The reader must imagine the capture of the succeeding fish for himself. To help his imagination, let him think of the dark, cool water, eddying in and out of the cracks and crannies, boiling over the polished rocks, and splashing the long golden-brown and darkgreen moss on the perpendicular rocky sides of the chasm—for such it is—up which we wade ; of the graceful ferns and odorous flowers that grow on every ledge, of the drooping branches and pendent wild l'oses, and, in spite of the deafening noise of the water and the monotone of the insects, of the strange feeling of loneliness and quiet which— Murder! what's that? Ha! ha! ha! While you were sitting on a stone fastening on another fly (the last was sucked under that root and lost), you were not aware that your head was within a foot of a dipper's nest, and that, just as you were turning your head to seek some fresh beauty to descant upon, its occupant, thinking all was not quite as it ought to be, or alarmed at the idea of a poet being so near her, left her nest with a mighty whirr, brushing your face as she went. Enough to startle anybody, wasn't it? What a 'cute place for a nest, under the edge of the bank, and looking like a magnified wren's ; and how effectually that drooping fern conceals it! The five pure white eggs are quite hot, and will soon be hatched. It is late, though, for the dippers to breed, for I have found their nests early in March; but, perhaps, her first was plundered.

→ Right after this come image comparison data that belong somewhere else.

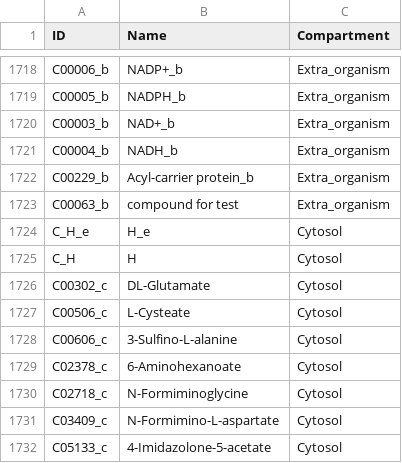
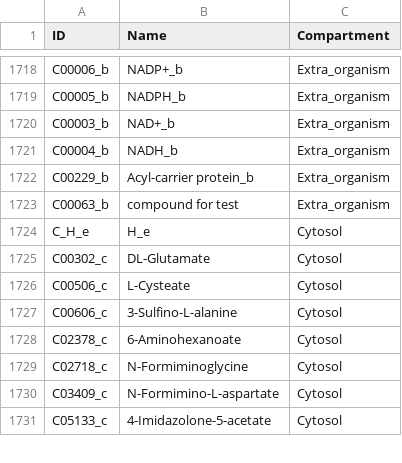
Before and after one commit to SJTU-software-2025/GEMs, a CSV file: data/metabolites.csv, drawn as a sheet; only a part is shown, gaps mark what is left out; the diff names each change by its address in the sheet, - before the commit and + after, or states it on an @@ line.

```diff
--- a/data/metabolites.csv
+++ b/data/metabolites.csv
-row 1725: C_H | H | Cytosol
```
Also changed, not shown: data/reactions.csv, 1 other file.
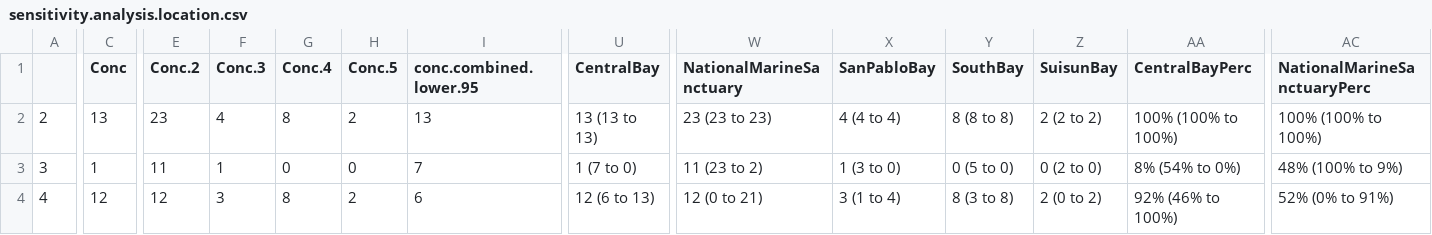
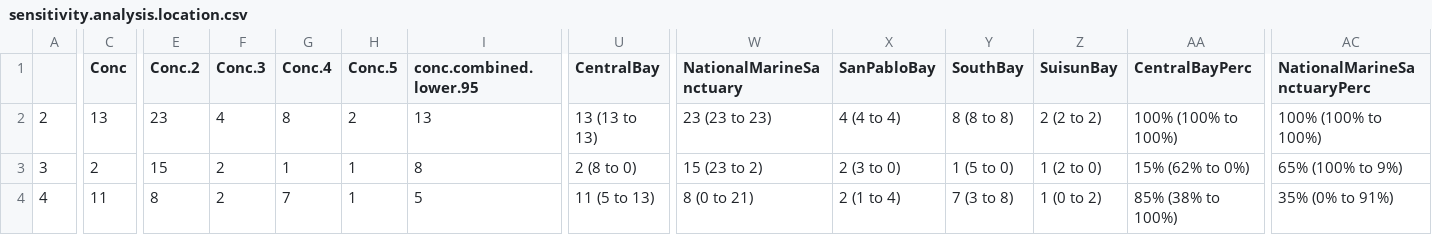
Before and after one commit to ScottCoffin/SFBayMPRiskCharacterization, a CSV file: output/data/kooi/sensitivity.analysis.location.csv, drawn as a sheet; only a part is shown, gaps mark what is left out; the diff covers the shown part only; the diff names each change by its address in the sheet, - before the commit and + after, or states it on an @@ line.

```diff
--- a/output/data/kooi/sensitivity.analysis.location.csv
+++ b/output/data/kooi/sensitivity.analysis.location.csv
-C3 (Conc): 1
+C3 (Conc): 2
-E3 (Conc.2): 11
+E3 (Conc.2): 15
-F3 (Conc.3): 1
+F3 (Conc.3): 2
-G3 (Conc.4): 0
+G3 (Conc.4): 1
-H3 (Conc.5): 0
+H3 (Conc.5): 1
-I3 (conc.combined.lower.95): 7
+I3 (conc.combined.lower.95): 8
-U3 (CentralBay): 1 (7 to 0)
+U3 (CentralBay): 2 (8 to 0)
-W3 (NationalMarineSanctuary): 11 (23 to 2)
+W3 (NationalMarineSanctuary): 15 (23 to 2)
-X3 (SanPabloBay): 1 (3 to 0)
+X3 (SanPabloBay): 2 (3 to 0)
-Y3 (SouthBay): 0 (5 to 0)
+Y3 (SouthBay): 1 (5 to 0)
-Z3 (SuisunBay): 0 (2 to 0)
+Z3 (SuisunBay): 1 (2 to 0)
-AA3 (CentralBayPerc): 8% (54% to 0%)
+AA3 (CentralBayPerc): 15% (62% to 0%)
-AC3 (NationalMarineSanctuaryPerc): 48% (100% to 9%)
+AC3 (NationalMarineSanctuaryPerc): 65% (100% to 9%)
-C4 (Conc): 12
+C4 (Conc): 11
-E4 (Conc.2): 12
+E4 (Conc.2): 8
-F4 (Conc.3): 3
+F4 (Conc.3): 2
-G4 (Conc.4): 8
+G4 (Conc.4): 7
-H4 (Conc.5): 2
+H4 (Conc.5): 1
-I4 (conc.combined.lower.95): 6
+I4 (conc.combined.lower.95): 5
-U4 (CentralBay): 12 (6 to 13)
+U4 (CentralBay): 11 (5 to 13)
-W4 (NationalMarineSanctuary): 12 (0 to 21)
+W4 (NationalMarineSanctuary): 8 (0 to 21)
-X4 (SanPabloBay): 3 (1 to 4)
+X4 (SanPabloBay): 2 (1 to 4)
-Y4 (SouthBay): 8 (3 to 8)
+Y4 (SouthBay): 7 (3 to 8)
-Z4 (SuisunBay): 2 (0 to 2)
+Z4 (SuisunBay): 1 (0 to 2)
-AA4 (CentralBayPerc): 92% (46% to 100%)
+AA4 (CentralBayPerc): 85% (38% to 100%)
-AC4 (NationalMarineSanctuaryPerc): 52% (0% to 91%)
+AC4 (NationalMarineSanctuaryPerc): 35% (0% to 91%)
```
Also changed, not shown: 45 edited cells elsewhere in this file, output/data/kooi/CF_table.csv, output/data/kooi/finalDataset.csv, 24 other files.
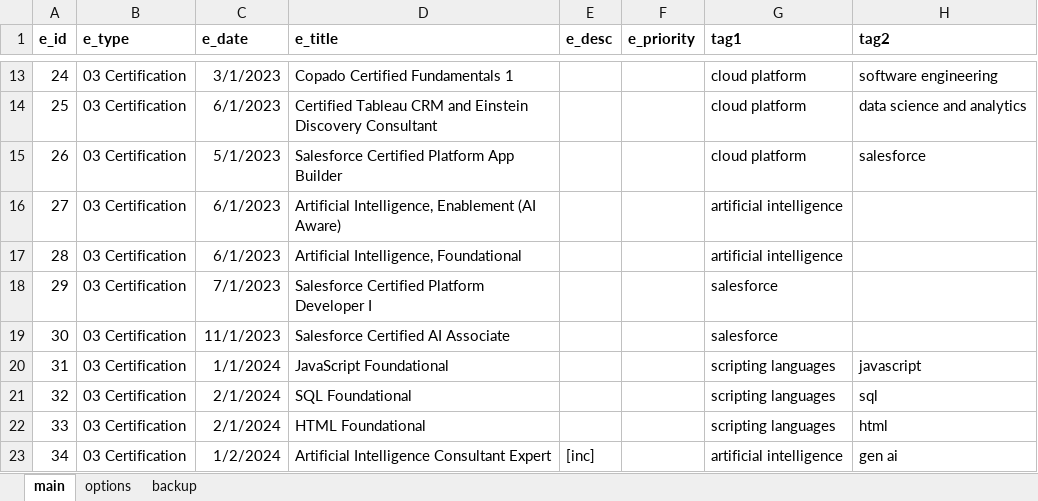
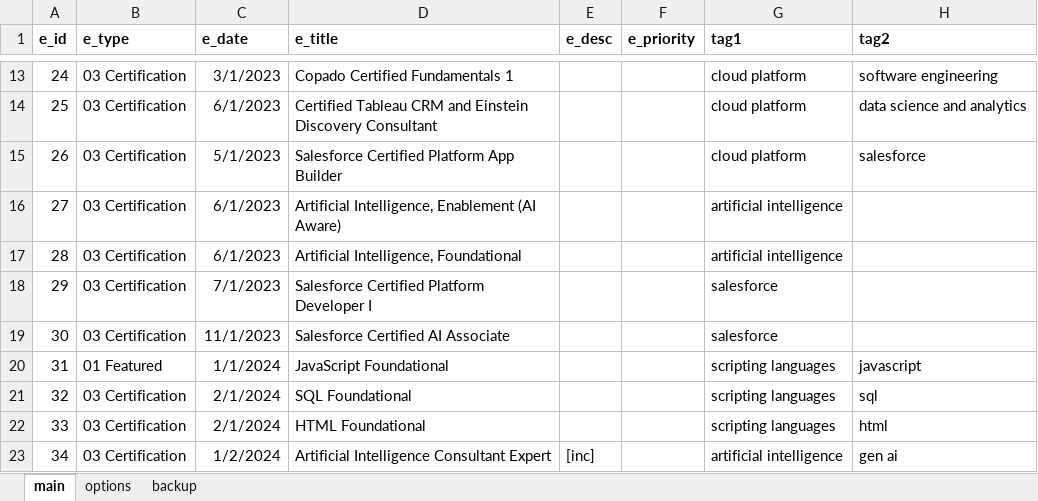
Before and after one commit to sdooley-dev/sdooley-dev.github.io, an Excel workbook: 040625-skills.xlsx, sheet main, drawn as a sheet; only a part is shown, gaps mark what is left out; values as stored, in another font and other column widths than the file's, no borders; the diff covers the shown part only; the diff names each change by its address in the sheet, - before the commit and + after, or states it on an @@ line.

Commit message:
Add files via upload

```diff
--- a/040625-skills.xlsx (sheet main)
+++ b/040625-skills.xlsx (sheet main)
-B20 (e_type): 03 Certification
+B20 (e_type): 01 Featured
```
Also changed, not shown: 1 added row and 2 edited cells elsewhere in this sheet.
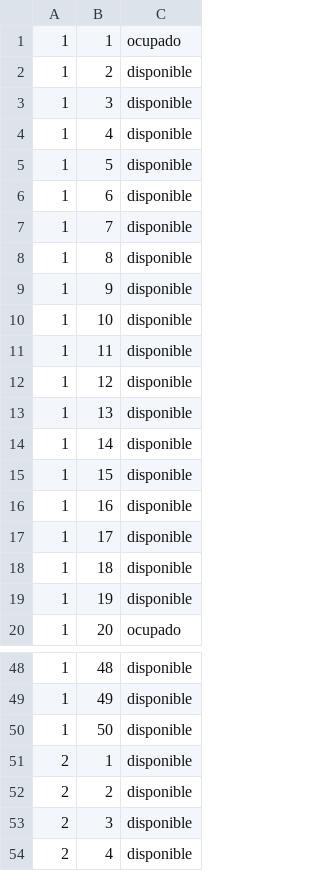
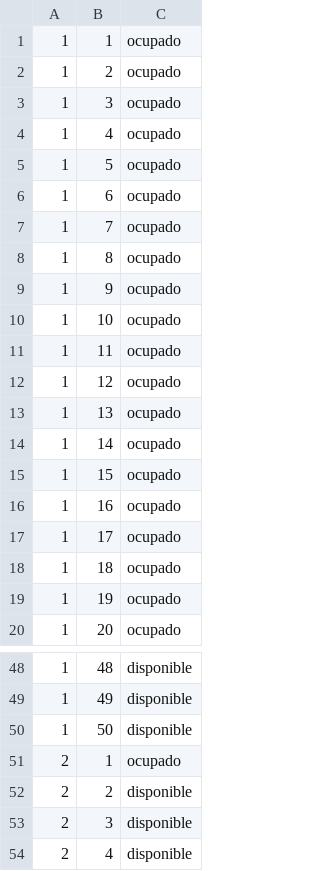
Before and after one commit to jesusyourbaby/CoopTransporte, a CSV file: datos/boletos.csv, drawn as a sheet; only a part is shown, gaps mark what is left out.

```diff
--- a/datos/boletos.csv
+++ b/datos/boletos.csv
@@ -1,20 +1,20 @@
 1,1,ocupado
-1,2,disponible
-1,3,disponible
-1,4,disponible
-1,5,disponible
-1,6,disponible
-1,7,disponible
-1,8,disponible
-1,9,disponible
-1,10,disponible
-1,11,disponible
-1,12,disponible
-1,13,disponible
-1,14,disponible
-1,15,disponible
-1,16,disponible
-1,17,disponible
-1,18,disponible
-1,19,disponible
+1,2,ocupado
+1,3,ocupado
+1,4,ocupado
+1,5,ocupado
+1,6,ocupado
+1,7,ocupado
+1,8,ocupado
+1,9,ocupado
+1,10,ocupado
+1,11,ocupado
+1,12,ocupado
+1,13,ocupado
+1,14,ocupado
+1,15,ocupado
+1,16,ocupado
+1,17,ocupado
+1,18,ocupado
+1,19,ocupado
 1,20,ocupado
@@ -50,3 +50,3 @@
 1,50,disponible
-2,1,disponible
+2,1,ocupado
 2,2,disponible
```
Also changed, not shown: 8 other files.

Now we come to the last and best pool of all, and oh! for the skill of—but no! no one's skill could reproduce that picture. The stream, after a wild leap over a ledge, spreads out to some five yards in width, deep at the upper end, but shallowing as it broadens. Through the leafy archway, which there comes suddenly to an end, you see a small meadow bright with flowers, a picturesque farm and mill, and then the hill side, and, beyond and above, the bright, fleecy blue. On either side the wood comes down to the brook, and here and there we see the blue haze of the hyacinths, while through the green roof a marvellous chequerwork of light and shadow falls on the rippling water, and is thrown back in quivering reflections on the rocks and tree stems. To crown the picture, on a projecting branch, and in a patch of sunlight, sits a kingfisher gorgeously attired. But we are fishing, not painting—so silence. There, if that beauty is not within an ounce of a pound, I am much mistaken!

Turn them out on the grass in the open-two dozen! That's what I call good sport for burn fishing, and sport, also, that you will only get in the spring. Bythe-by, how dappled many of the fish were when they came out of the water; sometimes one whole side would be light-coloured and the other dark, or maybe the shoulder light and the rest of the body dark, or otherwise curiously varied. This, I suppose, is caused by the fish lying in deep holes, against the stones, and with but a scanty allowance of light. They are beginning to get of a uniform colour now, though.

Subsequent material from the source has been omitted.